¶17 The evidence we have discussed was improperly admitted against this defendant. The question is now whether that evidence so tainted the fairness and truth-finding function of his trial as to require the reversal of his conviction. In considering this question we find it significant that the defendant was charged with murder but convicted of the lesser crime of manslaughter in the first degree. The relevant paragraph of 21 O.S., § 711 [21-711], defines manslaughter in the first degree thus:
"Homicide is manslaughter in the first degree in the following cases:
* * * * * *
"2. When perpetrated without a design to effect death, and in a heat of passion, but in a cruel and unusual manner, or by means of a dangerous weapon; unless it is committed under such circumstances as constitute excusable or justifiable homicide."

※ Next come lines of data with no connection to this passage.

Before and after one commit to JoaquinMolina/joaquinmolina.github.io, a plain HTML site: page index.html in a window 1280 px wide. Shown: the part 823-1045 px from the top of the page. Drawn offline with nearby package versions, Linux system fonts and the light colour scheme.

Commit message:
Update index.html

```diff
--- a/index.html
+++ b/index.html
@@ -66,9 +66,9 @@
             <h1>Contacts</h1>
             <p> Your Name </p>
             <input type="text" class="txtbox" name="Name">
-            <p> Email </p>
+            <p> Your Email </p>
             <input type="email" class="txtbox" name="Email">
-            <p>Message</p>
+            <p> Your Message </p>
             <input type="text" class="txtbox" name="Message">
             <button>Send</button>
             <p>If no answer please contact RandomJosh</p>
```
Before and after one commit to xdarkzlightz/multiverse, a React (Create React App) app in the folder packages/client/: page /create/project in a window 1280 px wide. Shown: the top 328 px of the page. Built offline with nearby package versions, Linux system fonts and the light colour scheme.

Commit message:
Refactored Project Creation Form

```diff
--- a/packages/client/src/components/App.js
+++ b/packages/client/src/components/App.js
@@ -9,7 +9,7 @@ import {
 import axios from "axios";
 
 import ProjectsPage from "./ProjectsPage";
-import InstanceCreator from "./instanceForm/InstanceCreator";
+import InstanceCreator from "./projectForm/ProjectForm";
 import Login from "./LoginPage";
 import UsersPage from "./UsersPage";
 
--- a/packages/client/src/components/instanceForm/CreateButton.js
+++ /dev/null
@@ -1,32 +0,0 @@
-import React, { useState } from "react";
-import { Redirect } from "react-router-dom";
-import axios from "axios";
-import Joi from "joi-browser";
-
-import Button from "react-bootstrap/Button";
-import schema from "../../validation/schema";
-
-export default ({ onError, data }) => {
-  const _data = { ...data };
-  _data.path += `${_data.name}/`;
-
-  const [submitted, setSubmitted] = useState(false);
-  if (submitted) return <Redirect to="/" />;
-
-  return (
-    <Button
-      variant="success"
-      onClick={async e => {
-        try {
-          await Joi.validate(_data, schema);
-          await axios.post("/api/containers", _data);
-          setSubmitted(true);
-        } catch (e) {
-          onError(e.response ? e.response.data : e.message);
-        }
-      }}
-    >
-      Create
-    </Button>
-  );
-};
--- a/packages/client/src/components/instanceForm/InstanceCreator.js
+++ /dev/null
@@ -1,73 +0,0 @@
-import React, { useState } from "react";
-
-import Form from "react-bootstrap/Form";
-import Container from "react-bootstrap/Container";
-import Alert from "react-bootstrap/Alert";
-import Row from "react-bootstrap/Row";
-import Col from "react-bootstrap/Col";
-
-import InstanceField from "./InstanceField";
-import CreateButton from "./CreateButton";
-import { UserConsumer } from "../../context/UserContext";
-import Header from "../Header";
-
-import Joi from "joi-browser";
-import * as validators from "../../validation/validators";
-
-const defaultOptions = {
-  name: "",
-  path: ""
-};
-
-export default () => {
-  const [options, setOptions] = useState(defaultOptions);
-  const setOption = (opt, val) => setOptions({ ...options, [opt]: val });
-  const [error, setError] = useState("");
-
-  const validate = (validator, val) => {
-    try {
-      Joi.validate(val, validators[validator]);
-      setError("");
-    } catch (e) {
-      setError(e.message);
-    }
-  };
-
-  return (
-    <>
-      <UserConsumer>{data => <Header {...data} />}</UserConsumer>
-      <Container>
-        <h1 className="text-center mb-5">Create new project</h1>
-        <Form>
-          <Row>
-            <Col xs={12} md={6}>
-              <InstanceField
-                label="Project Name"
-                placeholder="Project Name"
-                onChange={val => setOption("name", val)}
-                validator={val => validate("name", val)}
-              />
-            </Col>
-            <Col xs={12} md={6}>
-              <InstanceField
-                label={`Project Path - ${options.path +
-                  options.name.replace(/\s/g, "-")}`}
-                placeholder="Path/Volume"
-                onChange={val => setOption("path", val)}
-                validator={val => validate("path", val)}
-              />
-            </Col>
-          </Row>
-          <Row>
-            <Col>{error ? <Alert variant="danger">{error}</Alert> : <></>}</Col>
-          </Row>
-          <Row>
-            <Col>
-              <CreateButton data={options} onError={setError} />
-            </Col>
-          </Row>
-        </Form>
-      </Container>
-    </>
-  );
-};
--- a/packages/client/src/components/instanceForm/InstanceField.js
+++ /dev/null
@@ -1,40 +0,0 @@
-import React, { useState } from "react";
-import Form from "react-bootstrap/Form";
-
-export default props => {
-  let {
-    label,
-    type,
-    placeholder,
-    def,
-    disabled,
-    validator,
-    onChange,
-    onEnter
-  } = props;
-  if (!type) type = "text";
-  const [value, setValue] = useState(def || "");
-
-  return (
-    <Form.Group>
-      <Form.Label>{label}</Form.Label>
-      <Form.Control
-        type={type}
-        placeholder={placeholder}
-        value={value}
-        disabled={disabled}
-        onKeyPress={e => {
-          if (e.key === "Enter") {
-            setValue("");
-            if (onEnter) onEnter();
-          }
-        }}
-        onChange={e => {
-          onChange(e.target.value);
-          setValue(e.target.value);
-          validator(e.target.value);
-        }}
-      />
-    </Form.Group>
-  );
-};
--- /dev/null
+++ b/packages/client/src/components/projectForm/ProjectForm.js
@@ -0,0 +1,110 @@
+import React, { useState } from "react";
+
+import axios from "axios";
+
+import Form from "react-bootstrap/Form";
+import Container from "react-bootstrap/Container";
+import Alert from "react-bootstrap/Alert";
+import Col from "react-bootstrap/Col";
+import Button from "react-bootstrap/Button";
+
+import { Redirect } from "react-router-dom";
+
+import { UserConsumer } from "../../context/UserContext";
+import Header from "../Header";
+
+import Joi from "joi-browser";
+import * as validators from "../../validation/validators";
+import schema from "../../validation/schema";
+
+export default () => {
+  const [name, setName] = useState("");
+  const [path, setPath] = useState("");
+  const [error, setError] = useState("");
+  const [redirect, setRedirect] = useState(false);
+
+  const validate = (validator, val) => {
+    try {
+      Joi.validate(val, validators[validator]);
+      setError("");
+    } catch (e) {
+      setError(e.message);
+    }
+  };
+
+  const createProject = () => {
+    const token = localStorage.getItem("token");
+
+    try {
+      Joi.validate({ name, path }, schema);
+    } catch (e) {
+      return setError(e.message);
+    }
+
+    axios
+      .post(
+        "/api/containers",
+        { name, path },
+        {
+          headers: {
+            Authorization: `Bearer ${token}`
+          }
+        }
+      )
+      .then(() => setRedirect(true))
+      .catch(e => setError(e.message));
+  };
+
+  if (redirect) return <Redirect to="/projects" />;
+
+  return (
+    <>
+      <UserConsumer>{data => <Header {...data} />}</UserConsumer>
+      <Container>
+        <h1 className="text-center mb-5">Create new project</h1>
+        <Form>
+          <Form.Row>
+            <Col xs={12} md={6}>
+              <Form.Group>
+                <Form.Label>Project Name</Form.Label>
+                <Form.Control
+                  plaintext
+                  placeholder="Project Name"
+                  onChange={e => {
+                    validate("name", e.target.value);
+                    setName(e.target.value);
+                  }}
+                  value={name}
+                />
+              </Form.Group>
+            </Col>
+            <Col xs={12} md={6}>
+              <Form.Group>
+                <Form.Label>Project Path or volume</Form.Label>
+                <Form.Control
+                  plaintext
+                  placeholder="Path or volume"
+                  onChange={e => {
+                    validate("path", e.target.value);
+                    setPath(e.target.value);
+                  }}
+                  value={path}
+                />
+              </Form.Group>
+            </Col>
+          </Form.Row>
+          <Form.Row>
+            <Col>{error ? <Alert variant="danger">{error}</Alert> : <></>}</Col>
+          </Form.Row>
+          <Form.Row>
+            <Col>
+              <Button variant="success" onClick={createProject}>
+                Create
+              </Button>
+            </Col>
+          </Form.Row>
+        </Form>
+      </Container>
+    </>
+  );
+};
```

Having carefully considered the transcript, we are able to say that subtracting the inadmissible evidence from that against this defendant leaves a sufficient abundance of evidence to justify his conviction. A second trial therefore would aid neither the defendant nor the State. We are not able, however, to say with certainty that the inadmissible evidence did not affect the jury's assessment of punishment. We are of the opinion that the instant circumstances constitute a proper case for the exercise of our modification power. Accordingly, it is the order of this Court that the sentence imposed upon the defendant of nineteen (19) years in the State penitentiary be modified by being reduced to a term of ten (10) years in the State penitentiary. The judgment appealed from is affirmed; the sentence appealed from is MODIFIED; and as modified, AFFIRMED.
BUSSEY, and BLISS, JJ., concur.